	     List  is  a  raw  type.  However, List<?> is a unbounded wildcard
	     parameterized type. Because List is  a  parameterized  interface,
	     you should always specify its type argument. In this example, the
	     List formal argument is specified with a unbounded	 wildcard  (?)
	     as	 its formal type parameter, which means that the countElements
	     method can accept any instantiation of the List interface.

	     Warn about missing serialVersionUID definitions  on  serializable
	     classes. For example:
	     public class PersistentTime implements Serializable
	       private Date time;

		public PersistentTime() {
		  time = Calendar.getInstance().getTime();

		public Date getTime() {
		  return time;
	     The compiler generates the following warning:
	     warning:  [serial] serializable class PersistentTime has no defi-
	     nition of serialVersionUID
	     If a serializable class does not explicitly declare a field named
	     serialVersionUID, then the serialization runtime will calculate a
	     default serialVersionUID value for that class  based  on  various
	     aspects  of the class, as described in the Java Object Serializa-
	     tion Specification. However, it is strongly recommended that  all
	     serializable  classes  explicitly declare serialVersionUID values
	     because the default process of computing  serialVersionUID	 vales
	     is	 highly	 sensitive to class details that may vary depending on
	     compiler implementations,	and  can  thus	result	in  unexpected
	     InvalidClassExceptions   during  deserialization.	Therefore,  to
	     guarantee a consistent serialVersionUID  value  across  different
	     Java  compiler implementations, a serializable class must declare
	     an explicit serialVersionUID value.

	     Warn about issues relating to use of statics. For example:
	     class XLintStatic {
		 static void m1() { }
		 void m2() { this.m1(); }
	     The compiler generates the following warning:
	     warning: [static] static method should be qualified by type name, XLintStatic, instead of by an expression
	     To resolve this issue, you can call the static method m1 as  fol-
	     Alternatively,  you can remove the static keyword from the decla-
	     ration of the method m1.

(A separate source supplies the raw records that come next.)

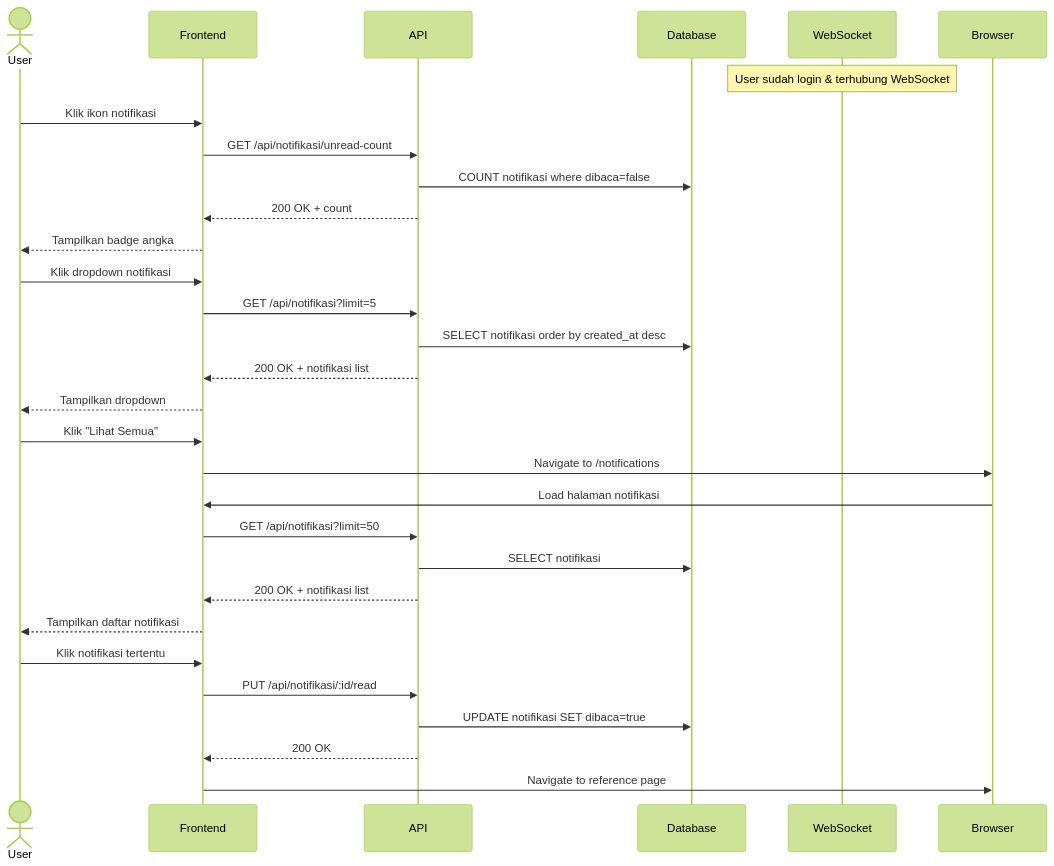
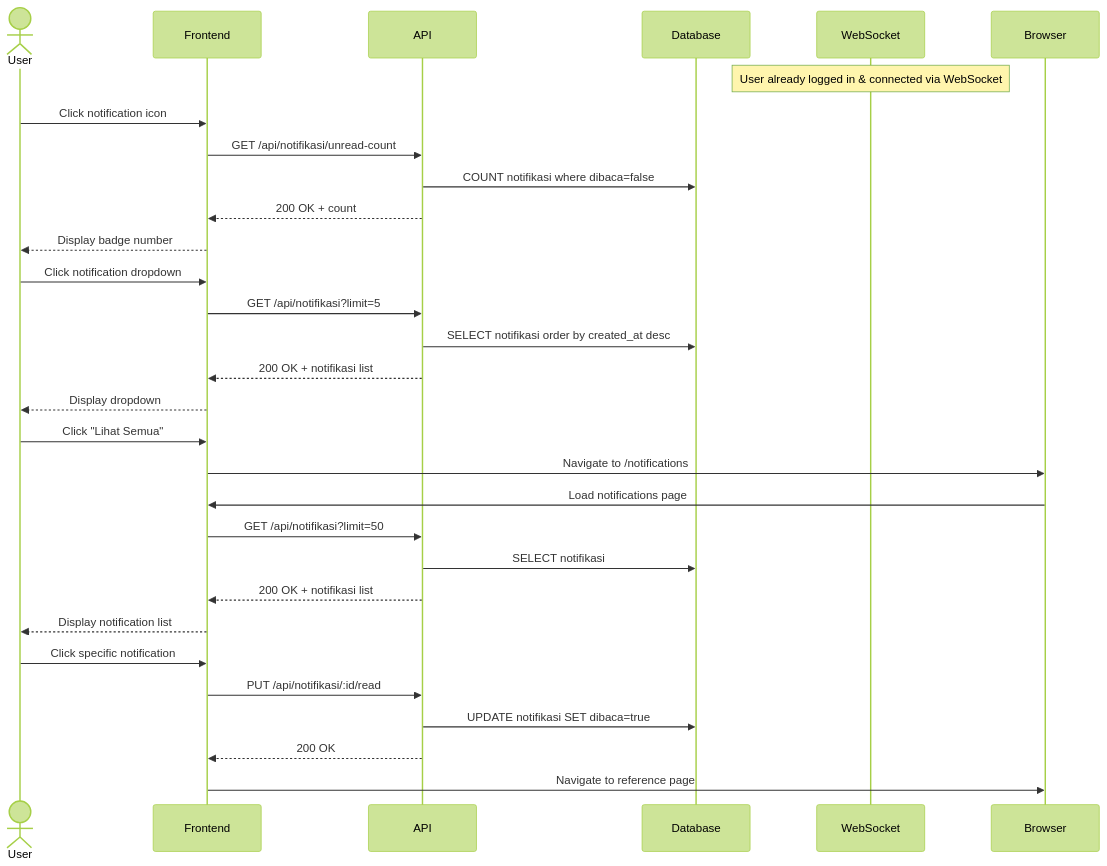
One commit to ATzFauzan1525/Nexus changed the diagram in docs/system_logics/sys_uc_005.md. Above: the diagram before and after it, drawn with Mermaid (forest theme). The commit also changed other lines of this file and 4 other files, not shown here.

````diff
--- a/docs/system_logics/sys_uc_005.md
+++ b/docs/system_logics/sys_uc_005.md
@@ -43,36 +43,36 @@
 ```mermaid
 sequenceDiagram
     actor User
     participant Frontend
     participant API
     participant Database
     participant WebSocket
 
-    Note over WebSocket: User sudah login & terhubung WebSocket
+    Note over WebSocket: User already logged in & connected via WebSocket
 
-    User->>Frontend: Klik ikon notifikasi
+    User->>Frontend: Click notification icon
     Frontend->>API: GET /api/notifikasi/unread-count
     API->>Database: COUNT notifikasi where dibaca=false
     API-->>Frontend: 200 OK + count
-    Frontend-->>User: Tampilkan badge angka
+    Frontend-->>User: Display badge number
 
-    User->>Frontend: Klik dropdown notifikasi
+    User->>Frontend: Click notification dropdown
     Frontend->>API: GET /api/notifikasi?limit=5
     API->>Database: SELECT notifikasi order by created_at desc
     API-->>Frontend: 200 OK + notifikasi list
-    Frontend-->>User: Tampilkan dropdown
+    Frontend-->>User: Display dropdown
 
-    User->>Frontend: Klik "Lihat Semua"
+    User->>Frontend: Click "Lihat Semua"
     Frontend->>Browser: Navigate to /notifications
-    Browser->>Frontend: Load halaman notifikasi
+    Browser->>Frontend: Load notifications page
     Frontend->>API: GET /api/notifikasi?limit=50
     API->>Database: SELECT notifikasi
     API-->>Frontend: 200 OK + notifikasi list
-    Frontend-->>User: Tampilkan daftar notifikasi
+    Frontend-->>User: Display notification list
 
-    User->>Frontend: Klik notifikasi tertentu
+    User->>Frontend: Click specific notification
     Frontend->>API: PUT /api/notifikasi/:id/read
     API->>Database: UPDATE notifikasi SET dibaca=true
     API-->>Frontend: 200 OK
     Frontend->>Browser: Navigate to reference page
 ```
````
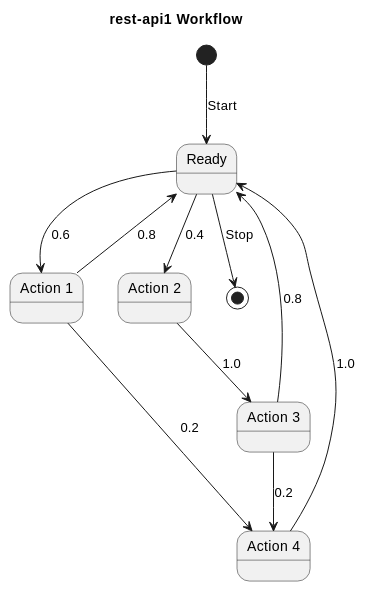
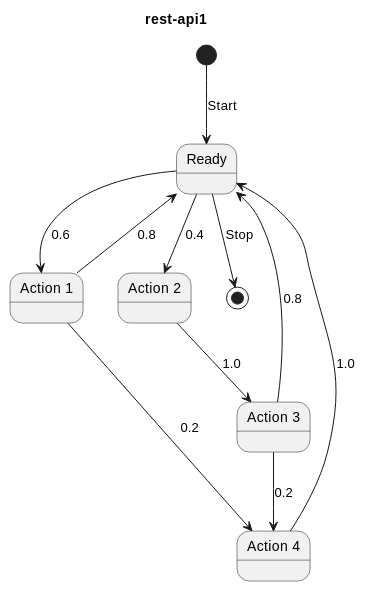
One commit to wfouche/Tulip changed the first of 4 diagrams in doc/presentation/presentation.adoc. Above: the diagram before and after it, drawn with PlantUML. The commit also changed other lines of this file and 1 other file, not shown here.

Commit message:
Removed "Workflow" from diagram title

```diff
--- a/doc/presentation/presentation.adoc
+++ b/doc/presentation/presentation.adoc
@@ -265,25 +265,25 @@
 [plantuml,diag03,svg]
 ....
 @startuml
 
-title rest-api1 Workflow
+title rest-api1
 
     state "Ready" as IP
     state "Action 1" as A0
     state "Action 2" as A1
     state "Action 3" as TST
     state "Action 4" as D
 
     [*] --> IP: Start
     IP --> A0: 0.6
     A0 --> IP: 0.8
     A0 --> D: 0.2
     IP --> A1: 0.4
     A1 --> TST: 1.0
     TST --> IP: 0.8
     TST --> D: 0.2
     D --> IP: 1.0
     IP --> [*]: Stop
 
 @enduml
 ....
```
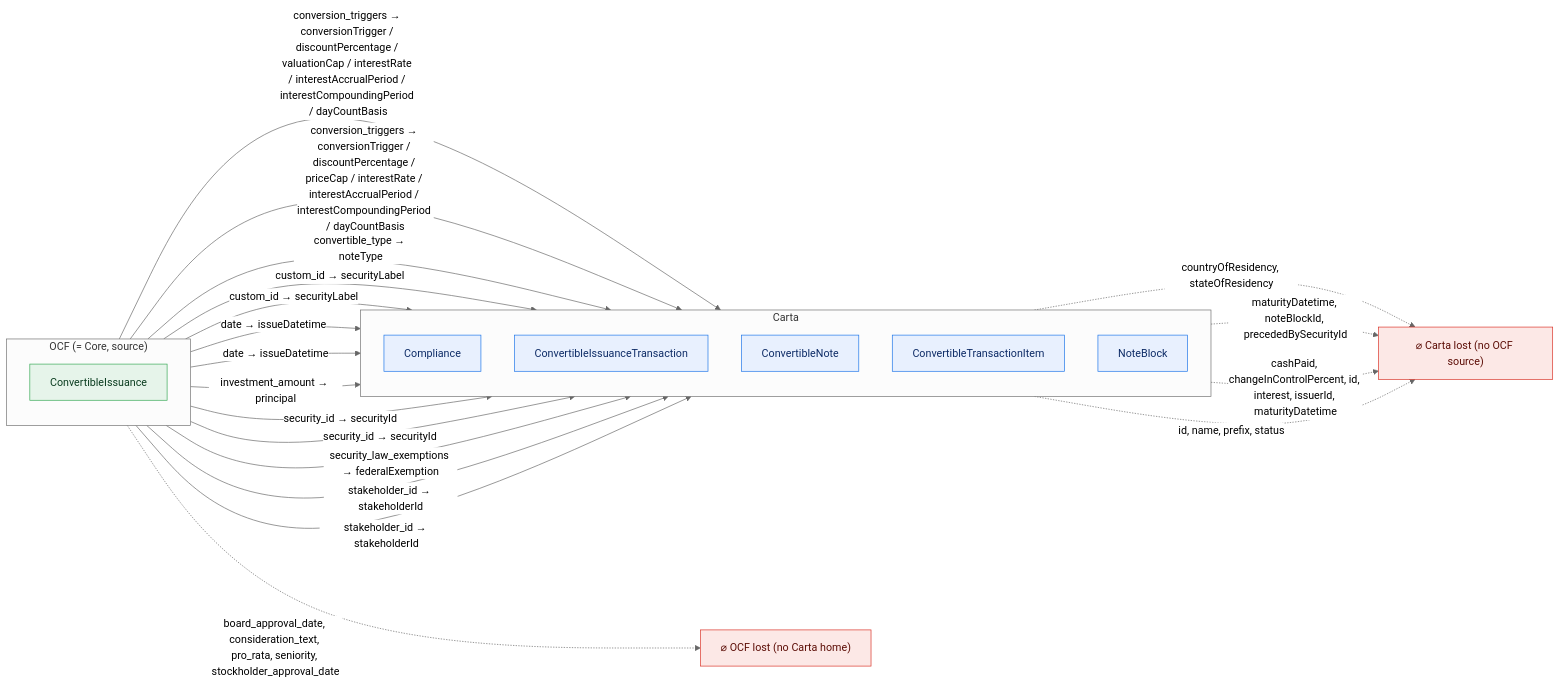
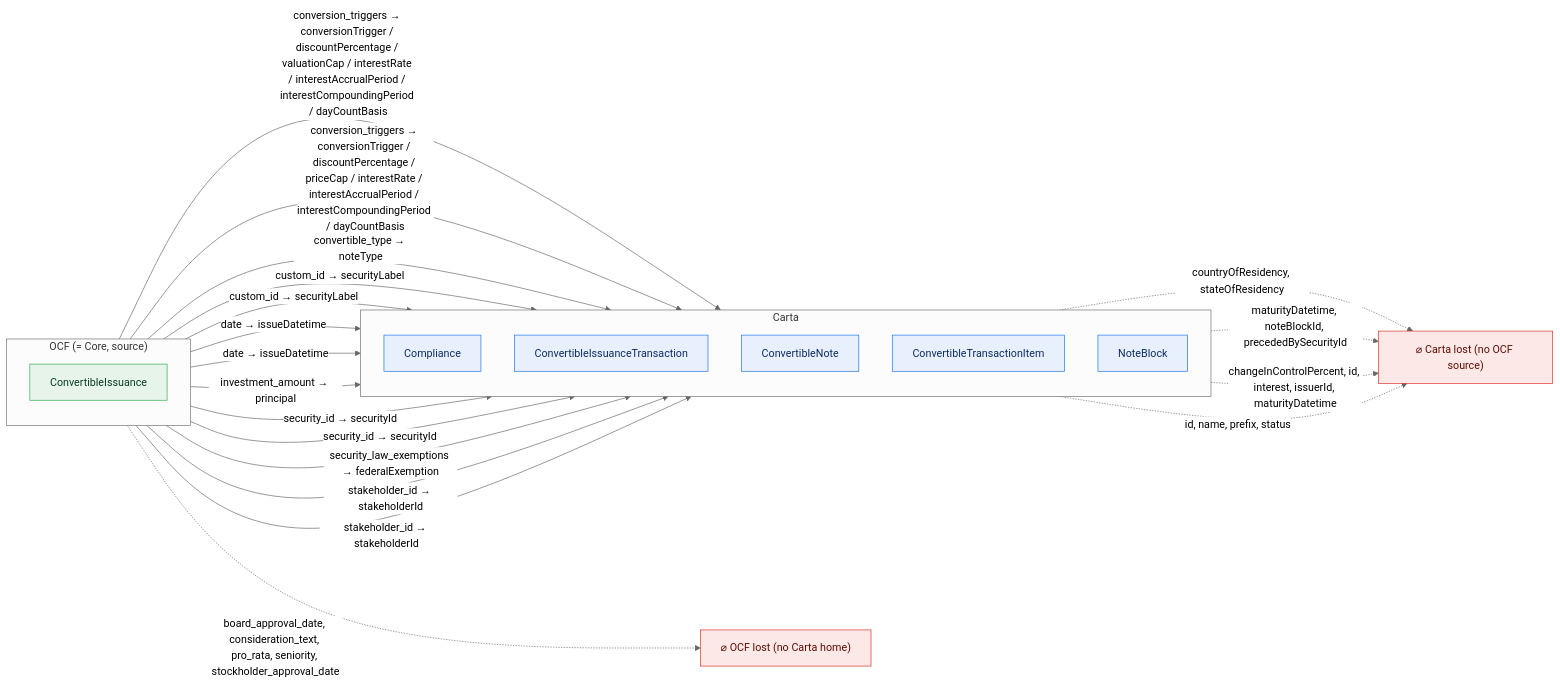
Before and after one commit to Open-Cap-Table-Coalition/OCF-Composed-Schemas: the seventh of 50 diagrams in docs/core-bidirectional-flow.md, drawn with Mermaid (neutral theme). The commit also changed other lines of this file and 33 other files, not shown here.

````diff
--- a/docs/core-bidirectional-flow.md
+++ b/docs/core-bidirectional-flow.md
@@ -330,39 +395,39 @@
 ```mermaid
 flowchart LR
   classDef adm fill:#e6f4ea,stroke:#34a853,color:#0b3d20;
   classDef notadm fill:#f1f3f4,stroke:#9aa0a6,color:#5f6368,stroke-dasharray:4 3;
   classDef carta fill:#e8f0fe,stroke:#1a73e8,color:#0d2b66;
   classDef lost fill:#fce8e6,stroke:#d93025,color:#5c0d06;
   subgraph SRC["OCF (= Core, source)"]
     direction TB
     o0["ConvertibleIssuance"]:::adm
   end
   subgraph TGT["Carta"]
     direction TB
     t0["Compliance"]:::carta
     t1["ConvertibleIssuanceTransaction"]:::carta
     t2["ConvertibleNote"]:::carta
     t3["ConvertibleTransactionItem"]:::carta
     t4["NoteBlock"]:::carta
   end
   ocflost["⌀ OCF lost (no Carta home)"]:::lost
   cartalost["⌀ Carta lost (no OCF source)"]:::lost
   o0 -->|"conversion_triggers → conversionTrigger / discountPercentage / valuationCap / interestRate / interestAccrualPeriod / interestCompoundingPeriod / dayCountBasis"| t1
   o0 -->|"conversion_triggers → conversionTrigger / discountPercentage / priceCap / interestRate / interestAccrualPeriod / interestCompoundingPeriod / dayCountBasis"| t2
   o0 -->|"convertible_type → noteType"| t4
   o0 -->|"custom_id → securityLabel"| t3
   o0 -->|"custom_id → securityLabel"| t2
   o0 -->|"date → issueDatetime"| t1
   o0 -->|"date → issueDatetime"| t2
   o0 -->|"investment_amount → principal"| t1
   o0 -->|"security_id → securityId"| t3
   o0 -->|"security_id → securityId"| t2
   o0 -->|"security_law_exemptions → federalExemption"| t0
   o0 -->|"stakeholder_id → stakeholderId"| t3
   o0 -->|"stakeholder_id → stakeholderId"| t2
   o0 -.->|"board_approval_date, consideration_text, pro_rata, seniority, stockholder_approval_date"| ocflost
   t0 -.->|"countryOfResidency, stateOfResidency"| cartalost
   t1 -.->|"maturityDatetime, noteBlockId, precededBySecurityId"| cartalost
-  t2 -.->|"cashPaid, changeInControlPercent, id, interest, issuerId, maturityDatetime"| cartalost
+  t2 -.->|"changeInControlPercent, id, interest, issuerId, maturityDatetime"| cartalost
   t4 -.->|"id, name, prefix, status"| cartalost
 ```
````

	     Warn about issues	relating  to  use  of  try  blocks,  including
	     try-with-resources	 statements.  For example, a warning is gener-
	     ated for the following statement because the resource ac declared
	     in the try statement is not used:
	     try ( AutoCloseable ac = getResource() ) {
		 // do nothing

	     Give  more detail for unchecked conversion warnings that are man-
	     dated by the Java Language Specification. For example:
		 List l = new ArrayList<Number>();
		 List<String> ls = l;	    // unchecked warning
	     During type erasure, the types ArrayList<Number> and List<String>
	     become ArrayList and List, respectively.
	     The variable ls has the parameterized type List<String>. When the
	     List referenced by l is assigned to ls, the compiler generates an
	     unchecked warning; the compiler is unable to determine at compile
	     time, and moreover knows that the JVM will not be able to	deter-
	     mine at runtime, if l refers to a List<String> type; it does not.
	     Consequently, heap pollution occurs.
	     In detail, a heap pollution situation occurs when the List object
	     l, whose static type is List<Number>, is assigned to another List
	     object, ls, that has a different static type, List<String>.  How-
	     ever,  the	 compiler  still allows this assignment. It must allow
	     this assignment to preserve backwards compatibility with versions
	     of Java SE that do not support generics. Because of type erasure,
	     List<Number> and List<String> both become List. Consequently, the
	     compiler  allows  the assignment of the object l, which has a raw
	     type of List, to the object ls.

	     Warn about unsafe usages of variable arguments (varargs) methods,
	     in	 particular,  those  that contain non-reifiable arguments. For
	     public class ArrayBuilder {
	       public static <T> void addToList (List<T> listArg, T... elements) {
		 for (T x : elements) {
	     The compiler generates the following warning for  the  definition
	     of the method ArrayBuilder.addToList:
	     warning: [varargs] Possible heap pollution from parameterized vararg type T
	     When  the compiler encounters a varargs method, it translates the
	     varargs formal parameter into an array. However,  the  Java  pro-
	     gramming  language	 does  not  permit  the	 creation of arrays of
	     parameterized types. In the  method  ArrayBuilder.addToList,  the
	     compiler translates the varargs formal parameter T... elements to
	     the formal parameter T[] elements, an array. However, because  of
	     type  erasure, the compiler converts the varargs formal parameter
	     to Object[] elements. Consequently, there	is  a  possibility  of
	     heap pollution.

       To  shorten  or simplify the javac command line, you can specify one or
       more files that themselves  contain  arguments  to  the	javac  command
       (except	-J  options). This enables you to create javac commands of any
       length on any operating system.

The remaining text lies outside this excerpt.